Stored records
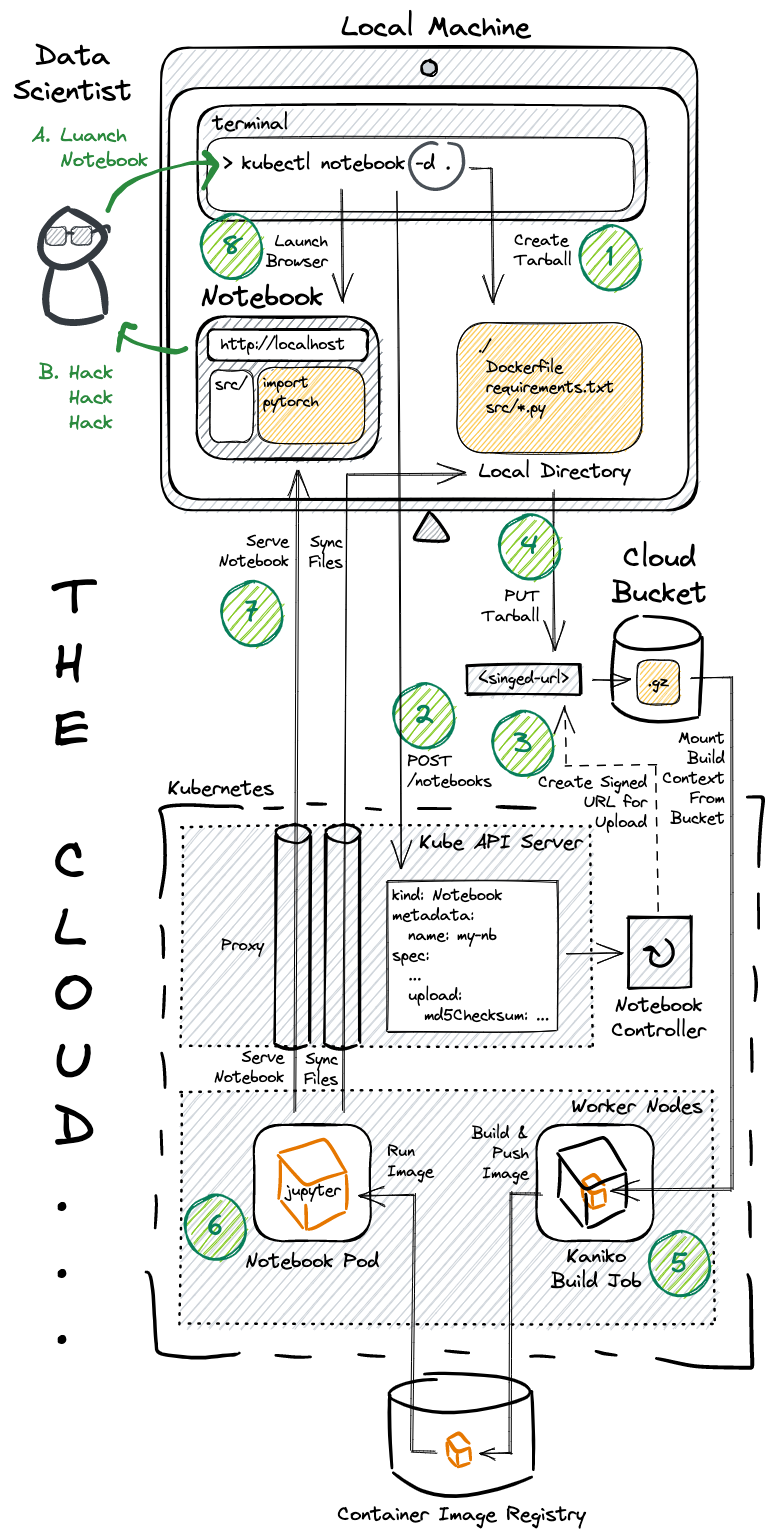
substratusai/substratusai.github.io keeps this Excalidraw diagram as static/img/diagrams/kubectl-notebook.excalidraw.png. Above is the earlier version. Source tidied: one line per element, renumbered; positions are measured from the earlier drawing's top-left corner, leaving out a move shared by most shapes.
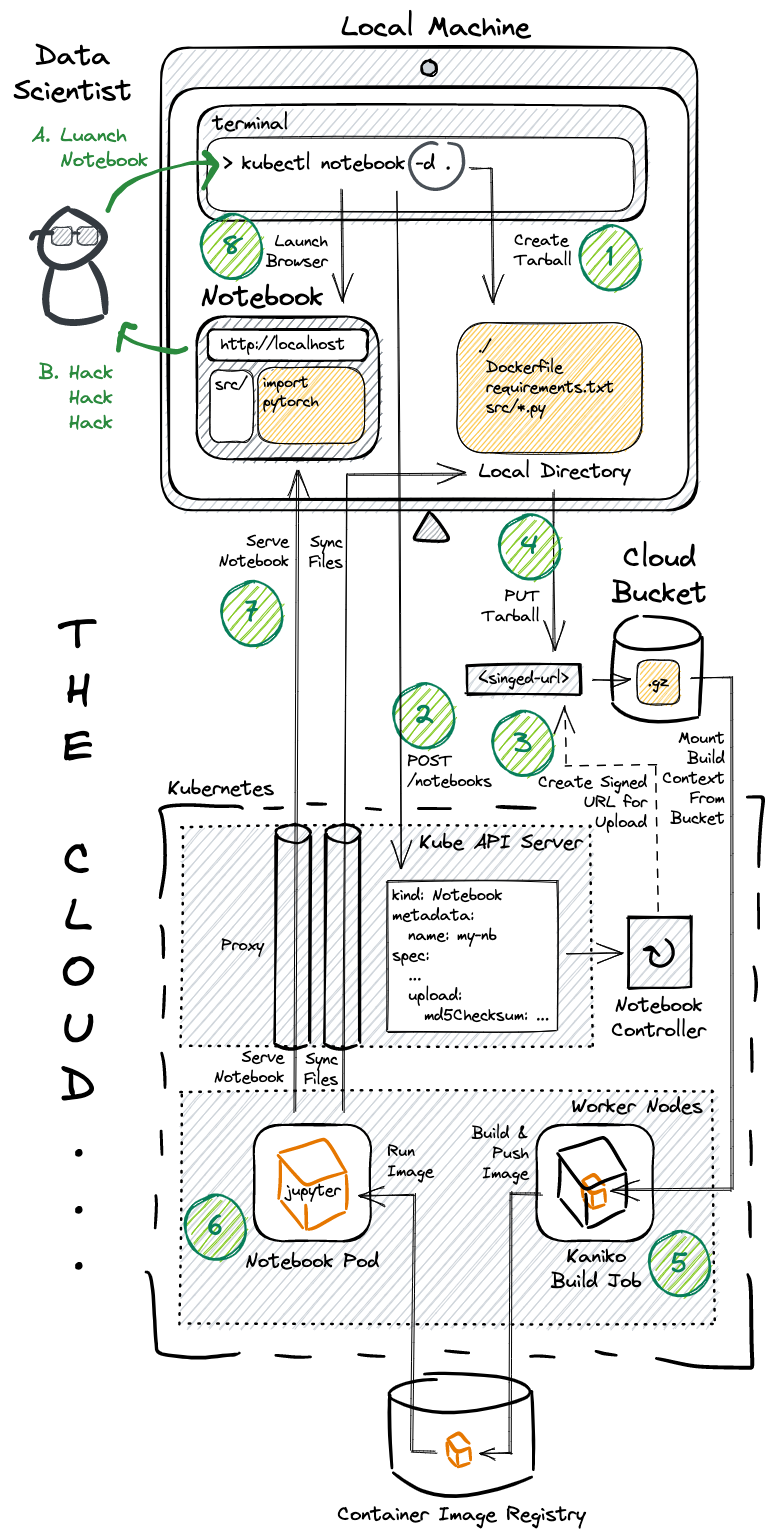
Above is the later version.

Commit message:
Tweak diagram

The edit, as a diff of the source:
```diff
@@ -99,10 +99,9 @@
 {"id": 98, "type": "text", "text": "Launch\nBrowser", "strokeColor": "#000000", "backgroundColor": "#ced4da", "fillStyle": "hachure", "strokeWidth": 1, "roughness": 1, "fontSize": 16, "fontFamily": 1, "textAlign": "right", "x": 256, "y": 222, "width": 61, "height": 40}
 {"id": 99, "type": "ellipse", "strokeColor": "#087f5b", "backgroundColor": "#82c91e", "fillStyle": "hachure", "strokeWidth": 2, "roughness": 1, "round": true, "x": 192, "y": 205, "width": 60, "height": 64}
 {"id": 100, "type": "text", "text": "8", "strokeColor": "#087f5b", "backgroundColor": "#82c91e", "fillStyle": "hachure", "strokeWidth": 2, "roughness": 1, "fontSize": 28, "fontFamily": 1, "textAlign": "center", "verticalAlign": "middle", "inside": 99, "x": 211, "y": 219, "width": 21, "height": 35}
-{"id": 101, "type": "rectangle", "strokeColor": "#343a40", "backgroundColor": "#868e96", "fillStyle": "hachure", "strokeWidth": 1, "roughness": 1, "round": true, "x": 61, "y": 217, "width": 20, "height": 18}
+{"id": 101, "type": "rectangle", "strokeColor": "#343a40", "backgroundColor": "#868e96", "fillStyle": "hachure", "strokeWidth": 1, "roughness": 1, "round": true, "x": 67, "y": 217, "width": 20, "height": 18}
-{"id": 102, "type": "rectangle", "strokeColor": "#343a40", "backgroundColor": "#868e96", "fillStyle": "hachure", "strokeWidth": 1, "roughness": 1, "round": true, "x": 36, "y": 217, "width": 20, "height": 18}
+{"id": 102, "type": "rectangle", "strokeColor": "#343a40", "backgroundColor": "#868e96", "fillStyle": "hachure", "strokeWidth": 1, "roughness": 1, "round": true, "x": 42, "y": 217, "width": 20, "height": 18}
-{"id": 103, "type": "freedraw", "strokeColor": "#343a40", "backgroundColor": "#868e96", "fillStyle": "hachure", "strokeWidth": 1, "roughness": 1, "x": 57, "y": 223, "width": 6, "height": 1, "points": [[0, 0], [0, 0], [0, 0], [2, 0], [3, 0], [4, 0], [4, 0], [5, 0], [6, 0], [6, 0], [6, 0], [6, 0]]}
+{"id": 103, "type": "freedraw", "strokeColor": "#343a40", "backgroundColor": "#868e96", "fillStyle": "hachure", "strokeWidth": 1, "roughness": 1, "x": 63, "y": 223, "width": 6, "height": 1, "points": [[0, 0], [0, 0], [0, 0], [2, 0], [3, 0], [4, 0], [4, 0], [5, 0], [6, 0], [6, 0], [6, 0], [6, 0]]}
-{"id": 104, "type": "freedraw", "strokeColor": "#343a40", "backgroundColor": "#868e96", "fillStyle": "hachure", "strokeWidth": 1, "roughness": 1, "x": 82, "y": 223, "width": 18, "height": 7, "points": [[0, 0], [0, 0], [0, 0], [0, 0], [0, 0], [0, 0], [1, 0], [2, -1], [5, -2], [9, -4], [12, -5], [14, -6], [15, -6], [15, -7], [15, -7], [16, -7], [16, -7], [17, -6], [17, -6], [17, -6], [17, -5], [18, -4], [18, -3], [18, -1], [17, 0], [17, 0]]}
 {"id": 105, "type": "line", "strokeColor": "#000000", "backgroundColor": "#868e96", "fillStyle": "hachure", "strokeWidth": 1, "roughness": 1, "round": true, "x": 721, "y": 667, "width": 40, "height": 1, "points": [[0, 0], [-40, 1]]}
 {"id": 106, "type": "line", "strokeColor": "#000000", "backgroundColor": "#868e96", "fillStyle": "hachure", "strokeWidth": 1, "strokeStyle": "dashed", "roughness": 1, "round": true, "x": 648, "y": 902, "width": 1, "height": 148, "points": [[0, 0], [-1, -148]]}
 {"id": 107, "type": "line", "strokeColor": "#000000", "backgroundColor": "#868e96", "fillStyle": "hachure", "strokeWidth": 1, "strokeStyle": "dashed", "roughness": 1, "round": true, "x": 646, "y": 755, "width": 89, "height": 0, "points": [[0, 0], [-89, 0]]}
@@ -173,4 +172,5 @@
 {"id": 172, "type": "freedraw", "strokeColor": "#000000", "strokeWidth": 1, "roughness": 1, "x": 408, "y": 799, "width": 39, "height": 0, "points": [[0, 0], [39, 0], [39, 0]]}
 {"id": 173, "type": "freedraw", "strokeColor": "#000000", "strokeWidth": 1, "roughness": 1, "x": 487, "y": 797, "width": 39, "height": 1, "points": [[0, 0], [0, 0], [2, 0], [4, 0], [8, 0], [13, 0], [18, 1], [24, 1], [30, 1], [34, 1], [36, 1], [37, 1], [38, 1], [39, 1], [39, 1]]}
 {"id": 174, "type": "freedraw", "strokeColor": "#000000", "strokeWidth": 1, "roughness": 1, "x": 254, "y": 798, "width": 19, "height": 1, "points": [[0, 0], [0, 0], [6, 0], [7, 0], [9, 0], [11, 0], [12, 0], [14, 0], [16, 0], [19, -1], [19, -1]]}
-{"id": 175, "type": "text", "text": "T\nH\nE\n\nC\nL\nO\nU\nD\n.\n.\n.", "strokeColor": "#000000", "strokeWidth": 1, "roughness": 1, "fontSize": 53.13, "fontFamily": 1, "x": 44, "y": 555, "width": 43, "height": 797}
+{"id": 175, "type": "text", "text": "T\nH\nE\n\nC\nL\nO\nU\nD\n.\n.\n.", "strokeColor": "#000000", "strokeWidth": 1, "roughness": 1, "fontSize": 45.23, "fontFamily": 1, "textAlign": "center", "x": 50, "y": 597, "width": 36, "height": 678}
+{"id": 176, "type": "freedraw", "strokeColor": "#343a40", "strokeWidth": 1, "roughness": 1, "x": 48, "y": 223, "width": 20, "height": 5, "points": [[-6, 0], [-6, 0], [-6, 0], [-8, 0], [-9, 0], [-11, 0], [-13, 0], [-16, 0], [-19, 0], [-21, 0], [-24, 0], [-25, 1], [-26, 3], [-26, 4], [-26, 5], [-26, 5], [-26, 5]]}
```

* * *

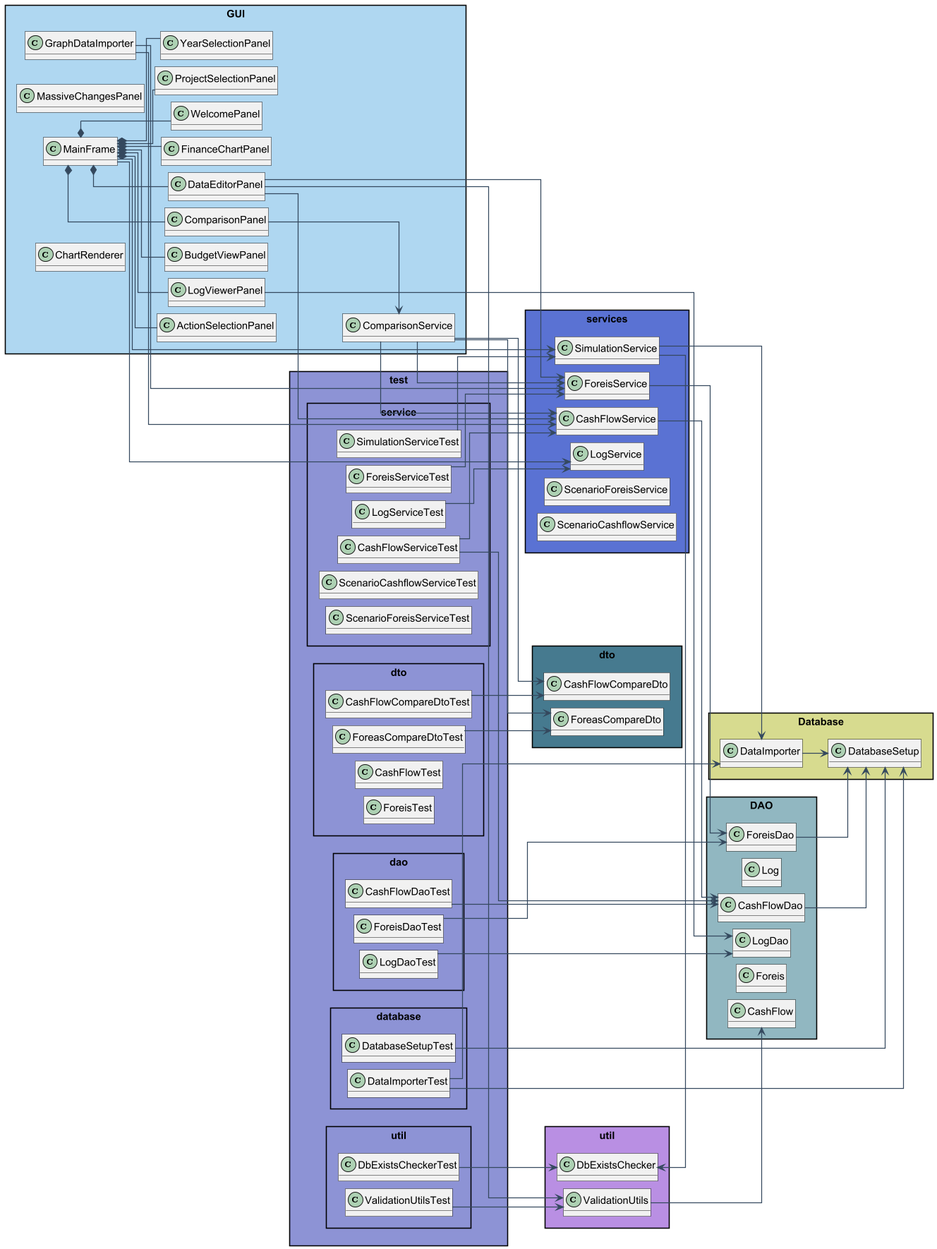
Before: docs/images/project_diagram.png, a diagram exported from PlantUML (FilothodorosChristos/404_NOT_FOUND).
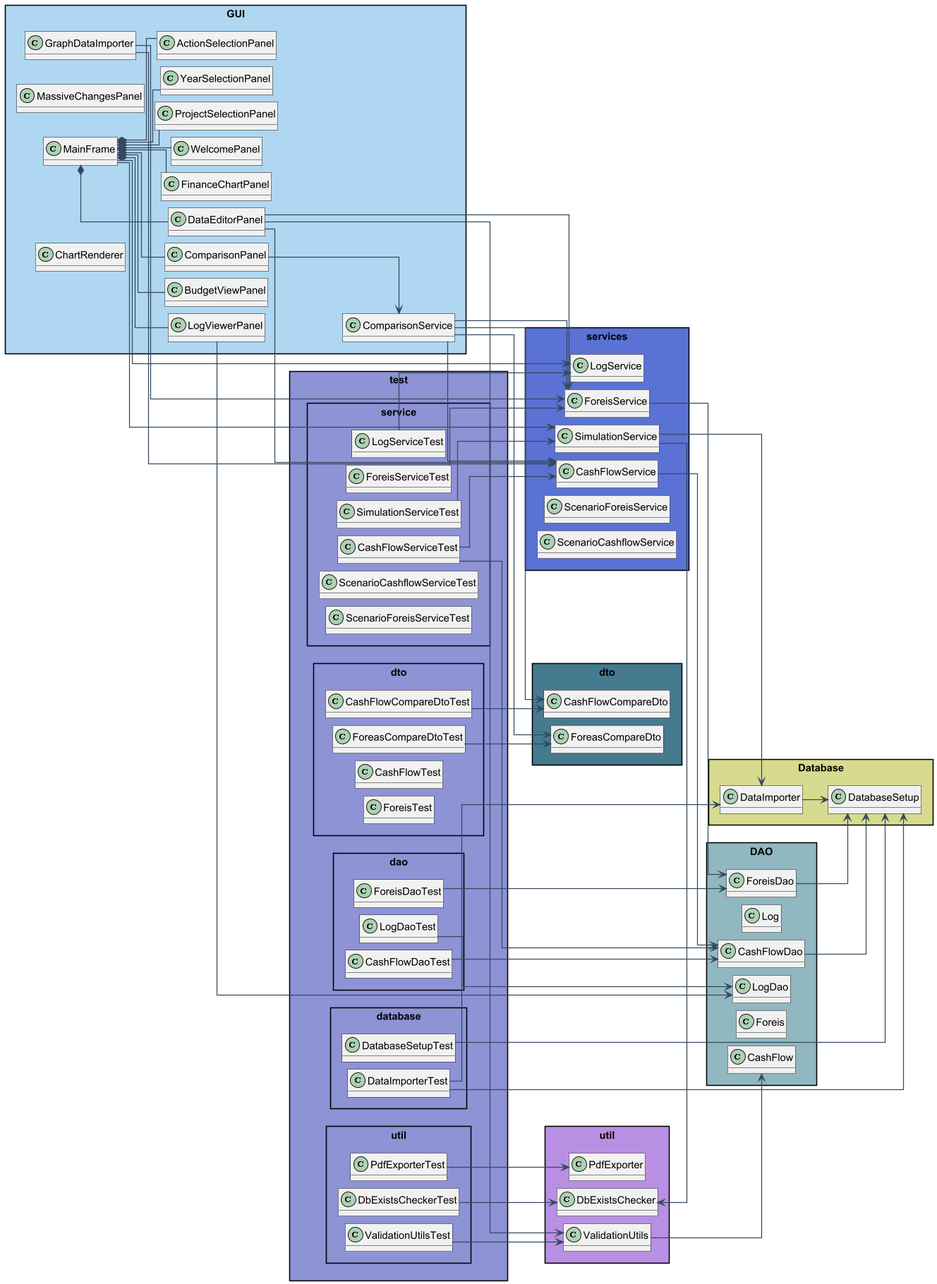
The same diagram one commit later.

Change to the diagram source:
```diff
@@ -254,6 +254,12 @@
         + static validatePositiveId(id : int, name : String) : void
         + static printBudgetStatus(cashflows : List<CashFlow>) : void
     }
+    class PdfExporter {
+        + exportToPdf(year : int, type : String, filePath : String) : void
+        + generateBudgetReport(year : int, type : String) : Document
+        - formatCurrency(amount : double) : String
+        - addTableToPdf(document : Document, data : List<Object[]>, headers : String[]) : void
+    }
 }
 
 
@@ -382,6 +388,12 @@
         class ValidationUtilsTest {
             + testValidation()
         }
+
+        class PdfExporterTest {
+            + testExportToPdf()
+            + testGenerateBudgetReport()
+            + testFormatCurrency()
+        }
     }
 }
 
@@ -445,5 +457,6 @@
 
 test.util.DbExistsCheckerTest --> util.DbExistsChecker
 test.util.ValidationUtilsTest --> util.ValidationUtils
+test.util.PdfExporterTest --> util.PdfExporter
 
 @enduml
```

--

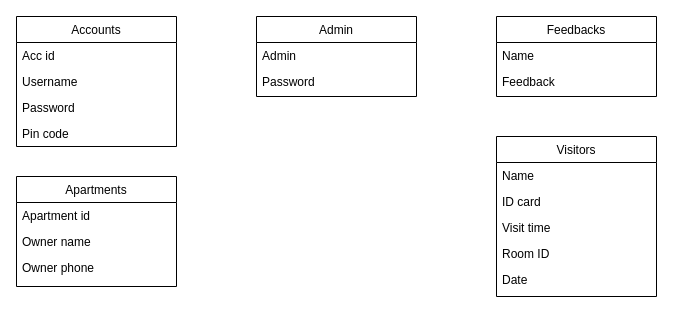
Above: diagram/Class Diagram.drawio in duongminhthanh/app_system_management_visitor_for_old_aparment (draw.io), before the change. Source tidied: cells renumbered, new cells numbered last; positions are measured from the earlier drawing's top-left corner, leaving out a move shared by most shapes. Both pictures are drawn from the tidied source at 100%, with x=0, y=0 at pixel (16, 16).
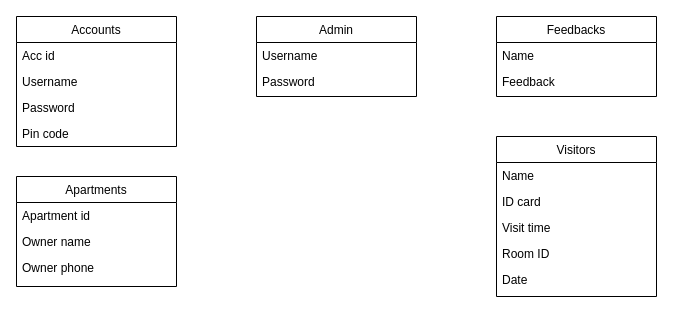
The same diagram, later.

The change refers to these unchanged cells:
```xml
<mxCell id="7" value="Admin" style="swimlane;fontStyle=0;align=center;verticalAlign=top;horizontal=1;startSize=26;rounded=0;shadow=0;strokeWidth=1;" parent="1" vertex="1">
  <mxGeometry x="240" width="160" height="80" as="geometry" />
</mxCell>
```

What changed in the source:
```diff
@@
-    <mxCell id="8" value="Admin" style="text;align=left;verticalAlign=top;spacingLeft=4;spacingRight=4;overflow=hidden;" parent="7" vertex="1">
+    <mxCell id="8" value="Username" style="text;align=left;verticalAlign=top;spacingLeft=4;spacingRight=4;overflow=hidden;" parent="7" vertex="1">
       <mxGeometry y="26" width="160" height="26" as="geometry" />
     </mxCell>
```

The problem -> Search the entries for the word "mxCell", then gather every line that has it.

Task response ->
<mxCell id="7" value="Admin" style="swimlane;fontStyle=0;align=center;verticalAlign=top;horizontal=1;startSize=26;rounded=0;shadow=0;strokeWidth=1;" parent="1" vertex="1">
</mxCell>
-    <mxCell id="8" value="Admin" style="text;align=left;verticalAlign=top;spacingLeft=4;spacingRight=4;overflow=hidden;" parent="7" vertex="1">
+    <mxCell id="8" value="Username" style="text;align=left;verticalAlign=top;spacingLeft=4;spacingRight=4;overflow=hidden;" parent="7" vertex="1">
     </mxCell>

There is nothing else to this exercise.